[Data excerpts]
=-=-=-=-=

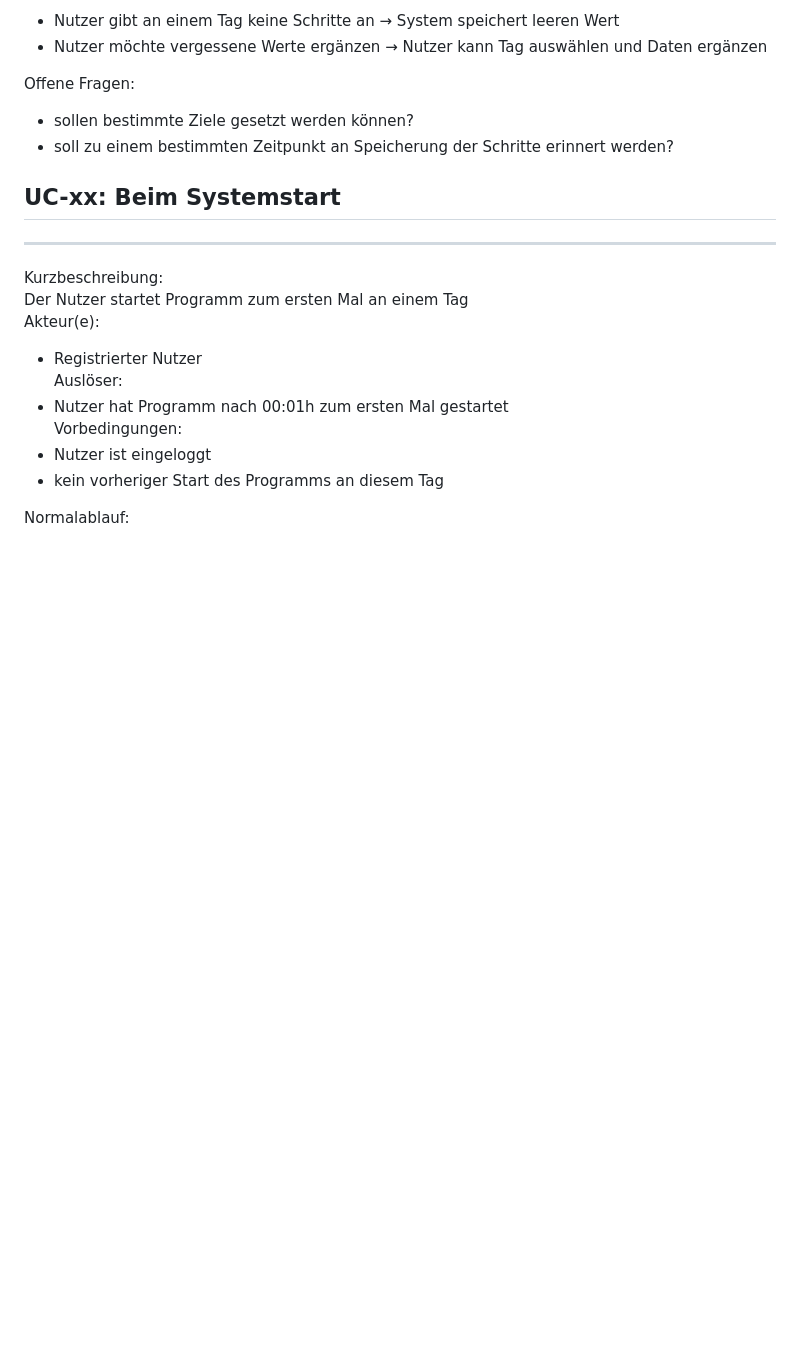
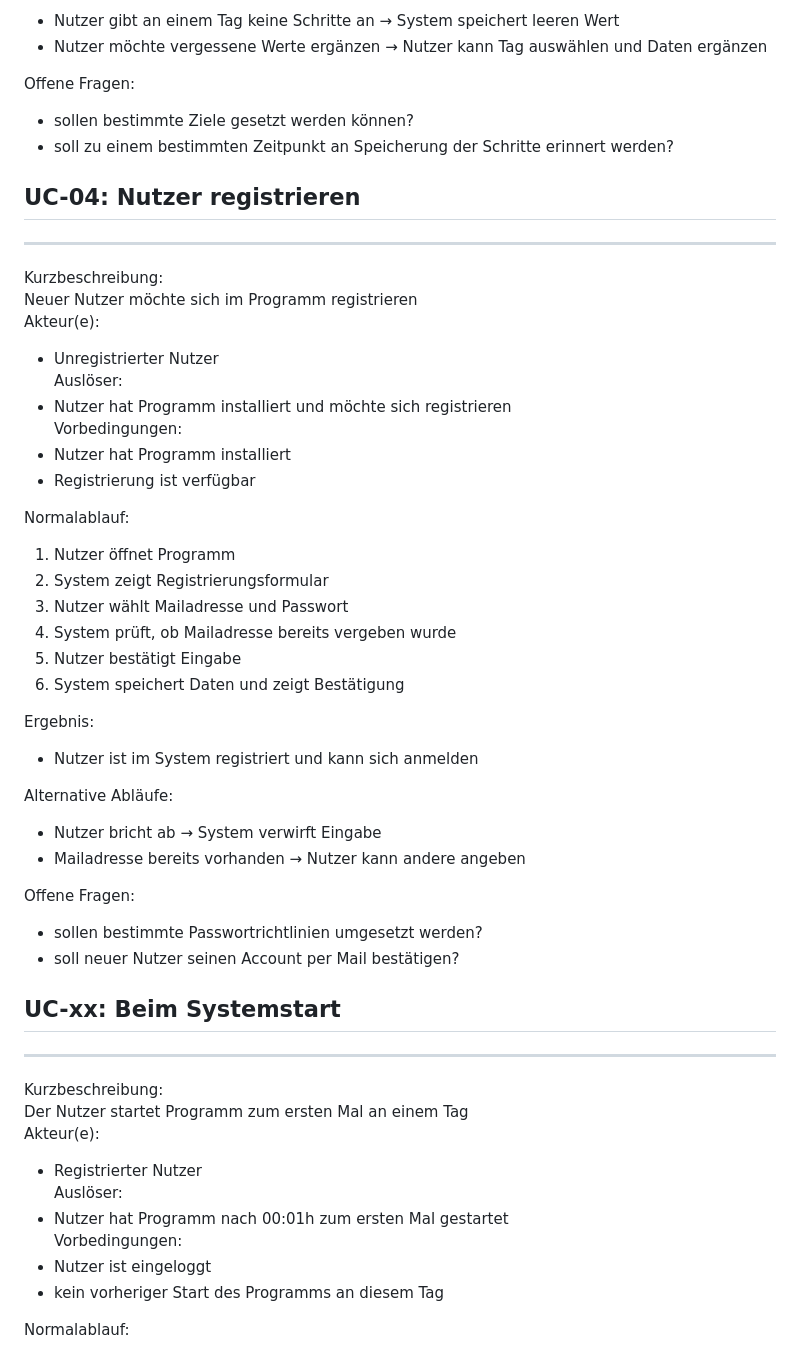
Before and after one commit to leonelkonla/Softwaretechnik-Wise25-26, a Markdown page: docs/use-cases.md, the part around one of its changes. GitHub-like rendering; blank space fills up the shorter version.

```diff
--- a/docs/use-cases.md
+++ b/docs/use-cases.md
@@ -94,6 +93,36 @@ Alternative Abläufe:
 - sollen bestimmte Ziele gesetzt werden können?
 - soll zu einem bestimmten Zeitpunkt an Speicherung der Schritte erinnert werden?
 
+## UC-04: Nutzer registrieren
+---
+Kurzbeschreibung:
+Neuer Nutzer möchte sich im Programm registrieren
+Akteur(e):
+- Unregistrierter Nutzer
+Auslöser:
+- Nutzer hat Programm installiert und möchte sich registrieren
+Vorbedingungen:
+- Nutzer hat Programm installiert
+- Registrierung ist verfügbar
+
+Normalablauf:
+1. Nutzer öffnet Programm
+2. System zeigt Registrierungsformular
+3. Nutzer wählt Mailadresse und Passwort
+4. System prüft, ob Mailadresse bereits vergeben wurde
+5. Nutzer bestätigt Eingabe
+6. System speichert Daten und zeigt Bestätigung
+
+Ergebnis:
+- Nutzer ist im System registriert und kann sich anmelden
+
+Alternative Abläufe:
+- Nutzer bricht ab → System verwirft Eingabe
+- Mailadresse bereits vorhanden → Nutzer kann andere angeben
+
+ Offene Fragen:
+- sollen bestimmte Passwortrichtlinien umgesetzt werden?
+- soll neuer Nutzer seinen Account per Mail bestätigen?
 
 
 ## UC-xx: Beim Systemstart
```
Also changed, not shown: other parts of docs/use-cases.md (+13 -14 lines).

=-=-=-=-=

- EXERCISE:
Images aside, return each entry above precisely as it stands.

- COMPLETED EXERCISE:
Before and after one commit to leonelkonla/Softwaretechnik-Wise25-26, a Markdown page: docs/use-cases.md, the part around one of its changes. GitHub-like rendering; blank space fills up the shorter version.

```diff
--- a/docs/use-cases.md
+++ b/docs/use-cases.md
@@ -94,6 +93,36 @@ Alternative Abläufe:
 - sollen bestimmte Ziele gesetzt werden können?
 - soll zu einem bestimmten Zeitpunkt an Speicherung der Schritte erinnert werden?
 
+## UC-04: Nutzer registrieren
+---
+Kurzbeschreibung:
+Neuer Nutzer möchte sich im Programm registrieren
+Akteur(e):
+- Unregistrierter Nutzer
+Auslöser:
+- Nutzer hat Programm installiert und möchte sich registrieren
+Vorbedingungen:
+- Nutzer hat Programm installiert
+- Registrierung ist verfügbar
+
+Normalablauf:
+1. Nutzer öffnet Programm
+2. System zeigt Registrierungsformular
+3. Nutzer wählt Mailadresse und Passwort
+4. System prüft, ob Mailadresse bereits vergeben wurde
+5. Nutzer bestätigt Eingabe
+6. System speichert Daten und zeigt Bestätigung
+
+Ergebnis:
+- Nutzer ist im System registriert und kann sich anmelden
+
+Alternative Abläufe:
+- Nutzer bricht ab → System verwirft Eingabe
+- Mailadresse bereits vorhanden → Nutzer kann andere angeben
+
+ Offene Fragen:
+- sollen bestimmte Passwortrichtlinien umgesetzt werden?
+- soll neuer Nutzer seinen Account per Mail bestätigen?
 
 
 ## UC-xx: Beim Systemstart
```
Also changed, not shown: other parts of docs/use-cases.md (+13 -14 lines).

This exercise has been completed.